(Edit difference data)
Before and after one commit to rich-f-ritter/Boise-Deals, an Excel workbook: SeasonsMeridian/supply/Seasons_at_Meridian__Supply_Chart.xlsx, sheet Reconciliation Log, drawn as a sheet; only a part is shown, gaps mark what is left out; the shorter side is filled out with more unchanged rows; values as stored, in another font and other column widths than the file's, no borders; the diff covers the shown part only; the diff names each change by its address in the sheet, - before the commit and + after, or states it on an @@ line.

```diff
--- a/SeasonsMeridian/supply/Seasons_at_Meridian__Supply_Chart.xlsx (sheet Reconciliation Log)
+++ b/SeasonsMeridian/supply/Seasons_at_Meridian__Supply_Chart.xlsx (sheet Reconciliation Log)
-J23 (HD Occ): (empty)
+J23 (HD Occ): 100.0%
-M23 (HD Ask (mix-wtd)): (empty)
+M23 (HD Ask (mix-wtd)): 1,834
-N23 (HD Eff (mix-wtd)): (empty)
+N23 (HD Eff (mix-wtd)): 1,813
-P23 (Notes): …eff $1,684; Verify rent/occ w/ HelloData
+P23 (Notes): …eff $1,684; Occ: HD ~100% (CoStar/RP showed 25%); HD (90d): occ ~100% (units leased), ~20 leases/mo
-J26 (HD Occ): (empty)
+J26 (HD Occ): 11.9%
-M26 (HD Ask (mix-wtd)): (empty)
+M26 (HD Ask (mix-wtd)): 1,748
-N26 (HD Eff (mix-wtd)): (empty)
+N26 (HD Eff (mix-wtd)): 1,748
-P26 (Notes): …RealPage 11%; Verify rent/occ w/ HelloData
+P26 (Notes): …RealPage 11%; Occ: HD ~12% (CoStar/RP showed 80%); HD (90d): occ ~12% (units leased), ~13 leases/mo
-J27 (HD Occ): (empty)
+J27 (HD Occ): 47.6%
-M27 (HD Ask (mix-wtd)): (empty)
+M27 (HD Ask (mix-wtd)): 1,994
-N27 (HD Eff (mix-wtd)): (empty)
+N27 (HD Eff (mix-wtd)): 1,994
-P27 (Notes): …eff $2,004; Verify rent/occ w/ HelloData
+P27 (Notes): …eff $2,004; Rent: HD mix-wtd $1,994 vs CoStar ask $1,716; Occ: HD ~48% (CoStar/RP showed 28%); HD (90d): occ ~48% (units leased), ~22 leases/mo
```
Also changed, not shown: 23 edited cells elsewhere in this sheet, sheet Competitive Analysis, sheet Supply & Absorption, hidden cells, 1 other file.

**What you need to do:**
Locate the word "Verify" in the entries, and copy every line where it is found.

**Exercise output:**
-P23 (Notes): …eff $1,684; Verify rent/occ w/ HelloData
-P26 (Notes): …RealPage 11%; Verify rent/occ w/ HelloData
-P27 (Notes): …eff $2,004; Verify rent/occ w/ HelloData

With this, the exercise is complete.